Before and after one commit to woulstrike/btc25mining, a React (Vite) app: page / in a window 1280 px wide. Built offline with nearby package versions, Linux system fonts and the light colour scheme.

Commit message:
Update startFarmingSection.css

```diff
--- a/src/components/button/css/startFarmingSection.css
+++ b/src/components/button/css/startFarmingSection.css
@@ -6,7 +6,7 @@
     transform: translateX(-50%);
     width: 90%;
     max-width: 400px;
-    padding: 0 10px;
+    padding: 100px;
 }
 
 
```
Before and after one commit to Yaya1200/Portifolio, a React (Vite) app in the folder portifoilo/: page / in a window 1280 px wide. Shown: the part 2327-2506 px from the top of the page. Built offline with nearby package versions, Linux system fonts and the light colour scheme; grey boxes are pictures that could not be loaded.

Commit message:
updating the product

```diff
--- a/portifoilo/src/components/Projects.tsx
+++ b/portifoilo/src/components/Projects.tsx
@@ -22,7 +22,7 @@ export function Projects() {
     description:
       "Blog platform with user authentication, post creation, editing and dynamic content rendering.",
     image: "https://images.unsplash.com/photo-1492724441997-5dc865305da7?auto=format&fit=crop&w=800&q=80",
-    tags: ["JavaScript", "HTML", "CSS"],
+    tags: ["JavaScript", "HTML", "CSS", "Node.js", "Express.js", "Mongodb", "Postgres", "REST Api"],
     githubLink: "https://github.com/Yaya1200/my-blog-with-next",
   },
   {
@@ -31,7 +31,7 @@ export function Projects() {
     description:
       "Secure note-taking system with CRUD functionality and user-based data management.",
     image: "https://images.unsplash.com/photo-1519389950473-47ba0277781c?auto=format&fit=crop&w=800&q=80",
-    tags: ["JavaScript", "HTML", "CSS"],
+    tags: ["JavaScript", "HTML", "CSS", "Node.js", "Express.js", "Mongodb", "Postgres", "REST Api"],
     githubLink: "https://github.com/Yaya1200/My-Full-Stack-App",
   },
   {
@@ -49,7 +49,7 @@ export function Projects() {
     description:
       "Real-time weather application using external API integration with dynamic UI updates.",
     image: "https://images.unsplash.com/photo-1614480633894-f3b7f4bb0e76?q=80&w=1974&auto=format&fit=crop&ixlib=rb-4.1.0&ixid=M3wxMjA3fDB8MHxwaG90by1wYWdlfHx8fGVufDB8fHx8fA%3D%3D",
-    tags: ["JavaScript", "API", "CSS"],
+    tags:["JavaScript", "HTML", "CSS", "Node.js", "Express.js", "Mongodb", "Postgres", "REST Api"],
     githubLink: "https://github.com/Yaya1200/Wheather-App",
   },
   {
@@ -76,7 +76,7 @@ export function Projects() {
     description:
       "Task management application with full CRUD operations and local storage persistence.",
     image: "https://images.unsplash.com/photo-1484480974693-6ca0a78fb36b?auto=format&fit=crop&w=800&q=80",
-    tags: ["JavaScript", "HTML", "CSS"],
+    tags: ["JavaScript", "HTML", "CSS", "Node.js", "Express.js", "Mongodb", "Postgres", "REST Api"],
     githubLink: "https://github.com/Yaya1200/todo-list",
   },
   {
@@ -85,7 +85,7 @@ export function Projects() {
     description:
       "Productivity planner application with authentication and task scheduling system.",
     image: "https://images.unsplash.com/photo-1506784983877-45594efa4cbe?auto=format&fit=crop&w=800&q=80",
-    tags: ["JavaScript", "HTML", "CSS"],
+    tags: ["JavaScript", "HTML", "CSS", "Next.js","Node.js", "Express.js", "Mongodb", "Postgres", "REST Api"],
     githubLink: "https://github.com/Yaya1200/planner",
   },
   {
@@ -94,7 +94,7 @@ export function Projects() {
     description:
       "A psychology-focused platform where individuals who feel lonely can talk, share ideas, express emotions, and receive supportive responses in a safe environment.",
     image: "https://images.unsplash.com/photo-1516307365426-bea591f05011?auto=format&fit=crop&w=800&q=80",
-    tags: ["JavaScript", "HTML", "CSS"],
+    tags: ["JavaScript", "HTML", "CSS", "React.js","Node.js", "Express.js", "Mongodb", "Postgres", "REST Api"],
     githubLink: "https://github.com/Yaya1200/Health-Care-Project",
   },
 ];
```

§

▶ **About this task**: Count up the lines in the entries that hold "unsplash", and respond with that count and no other text.

▶ **Reply to the task**: 6